Assignment →
Could you restate the entries below word for word and leave out the pictures?

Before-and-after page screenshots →
════════════════════
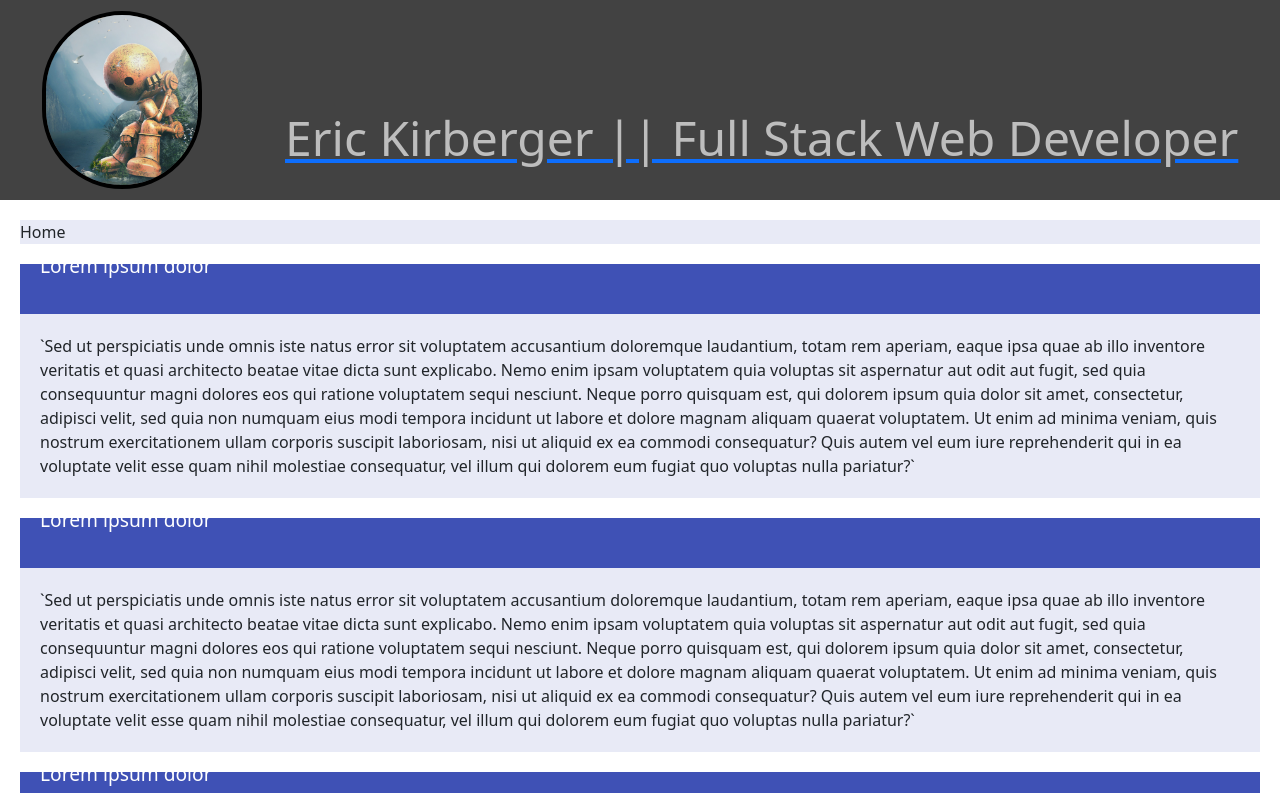
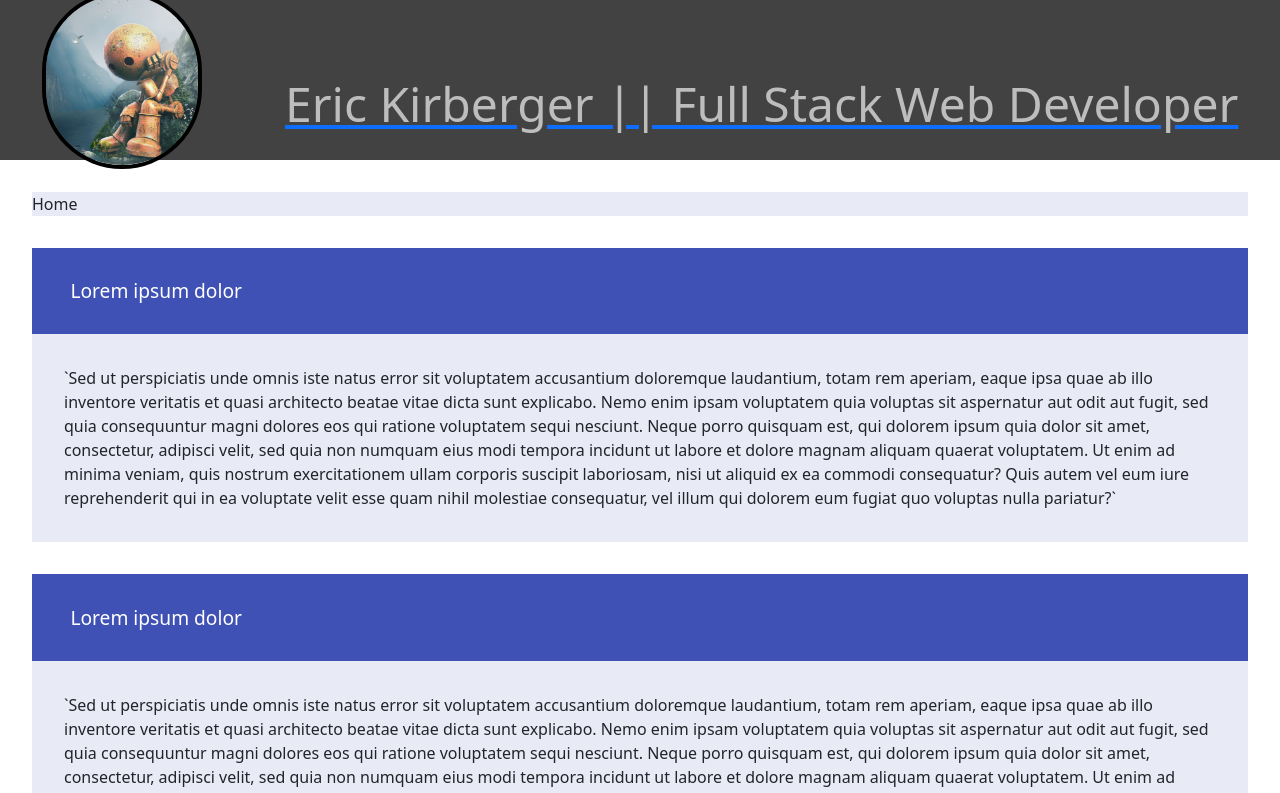
Before and after one commit to ekirbs/ekirb-react-portfolio, a React (Create React App) app: page / in a window 1280 px wide. Shown: the top 793 px of the page. Built offline with nearby package versions, Linux system fonts and the light colour scheme.

Commit message:
react is tough...working on styling

```diff
--- a/src/App.js
+++ b/src/App.js
@@ -1,4 +1,5 @@
 import React from 'react';
+// import PortfolioContainer from "./components/PortfolioContainer";
 import Navbar from './components/Navbar';
 import Header from './components/Header';
 import Card from './components/Card';
--- a/src/components/Card/style.css
+++ b/src/components/Card/style.css
@@ -1,17 +1,17 @@
 .cardCard {
-  margin: 20px;
+  margin: 2em;
   background: #e8eaf6;
 }
 
 .cardHeading {
   background: #3f51b5;
-  min-height: 50px;
-  line-height: 3.5px;
+  min-height: 4em;
+  line-height: .5em;
   font-size: 1.2rem;
   color: white;
-  padding: 0 20px;
+  padding: 2em;
 }
 
 .cardContent {
-  padding: 20px;
+  padding: 2em;
 }
--- a/src/components/Header/index.js
+++ b/src/components/Header/index.js
@@ -6,7 +6,7 @@ import './style.css';
 function Header() {
   return (
     <header className="header">
-      <img src={thinkingRobot} alt="An image of a robot sitting and thinking."></img>
+      <img src={thinkingRobot} alt="A robot sitting and thinking."></img>
       <a href="/"><h1>Eric Kirberger || Full Stack Web Developer</h1></a>
     </header>
   );
--- a/src/components/Header/style.css
+++ b/src/components/Header/style.css
@@ -1,6 +1,6 @@
 .header {
   background: #424242;
-  height: 200px;
+  height: 10em;
   display: flex;
   align-items: center;
   justify-content: space-around;
@@ -15,7 +15,7 @@
 
 .header a h1 {
   margin: 0;
-  padding-top: 75px;
+  padding-top: 1em;
   text-align: center;
   color: #bdbdbd;
   font-size: 3rem;
--- a/src/components/Navbar/style.css
+++ b/src/components/Navbar/style.css
@@ -1,13 +1,13 @@
 .navCard {
-  margin: 20px;
+  margin: 2em;
   background: #e8eaf6;
 }
 
 .navHeading {
   background: #9a74db;
-  min-height: 50px;
-  line-height: 3.5px;
+  min-height: 4em;
+  line-height: 1em;
   font-size: 1.2rem;
   color: white;
-  padding: 0 20px;
+  padding: 0 2em;
 }
--- a/src/components/PortfolioContainer.js
+++ b/src/components/PortfolioContainer.js
@@ -21,10 +21,10 @@ export default function PortfolioContainer() {
       return <Blog />;
     }
     if (currentPage === 'Login') {
-      return <Blog />;
+      return <Login />;
     }
     if (currentPage === 'Resume') {
-      return <Blog />;
+      return <Resume />;
     }
     return <Contact />;
   };
```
════════════════════
Completed exercise →
Before and after one commit to ekirbs/ekirb-react-portfolio, a React (Create React App) app: page / in a window 1280 px wide. Shown: the top 793 px of the page. Built offline with nearby package versions, Linux system fonts and the light colour scheme.

Commit message:
react is tough...working on styling

```diff
--- a/src/App.js
+++ b/src/App.js
@@ -1,4 +1,5 @@
 import React from 'react';
+// import PortfolioContainer from "./components/PortfolioContainer";
 import Navbar from './components/Navbar';
 import Header from './components/Header';
 import Card from './components/Card';
--- a/src/components/Card/style.css
+++ b/src/components/Card/style.css
@@ -1,17 +1,17 @@
 .cardCard {
-  margin: 20px;
+  margin: 2em;
   background: #e8eaf6;
 }
 
 .cardHeading {
   background: #3f51b5;
-  min-height: 50px;
-  line-height: 3.5px;
+  min-height: 4em;
+  line-height: .5em;
   font-size: 1.2rem;
   color: white;
-  padding: 0 20px;
+  padding: 2em;
 }
 
 .cardContent {
-  padding: 20px;
+  padding: 2em;
 }
--- a/src/components/Header/index.js
+++ b/src/components/Header/index.js
@@ -6,7 +6,7 @@ import './style.css';
 function Header() {
   return (
     <header className="header">
-      <img src={thinkingRobot} alt="An image of a robot sitting and thinking."></img>
+      <img src={thinkingRobot} alt="A robot sitting and thinking."></img>
       <a href="/"><h1>Eric Kirberger || Full Stack Web Developer</h1></a>
     </header>
   );
--- a/src/components/Header/style.css
+++ b/src/components/Header/style.css
@@ -1,6 +1,6 @@
 .header {
   background: #424242;
-  height: 200px;
+  height: 10em;
   display: flex;
   align-items: center;
   justify-content: space-around;
@@ -15,7 +15,7 @@
 
 .header a h1 {
   margin: 0;
-  padding-top: 75px;
+  padding-top: 1em;
   text-align: center;
   color: #bdbdbd;
   font-size: 3rem;
--- a/src/components/Navbar/style.css
+++ b/src/components/Navbar/style.css
@@ -1,13 +1,13 @@
 .navCard {
-  margin: 20px;
+  margin: 2em;
   background: #e8eaf6;
 }
 
 .navHeading {
   background: #9a74db;
-  min-height: 50px;
-  line-height: 3.5px;
+  min-height: 4em;
+  line-height: 1em;
   font-size: 1.2rem;
   color: white;
-  padding: 0 20px;
+  padding: 0 2em;
 }
--- a/src/components/PortfolioContainer.js
+++ b/src/components/PortfolioContainer.js
@@ -21,10 +21,10 @@ export default function PortfolioContainer() {
       return <Blog />;
     }
     if (currentPage === 'Login') {
-      return <Blog />;
+      return <Login />;
     }
     if (currentPage === 'Resume') {
-      return <Blog />;
+      return <Resume />;
     }
     return <Contact />;
   };
```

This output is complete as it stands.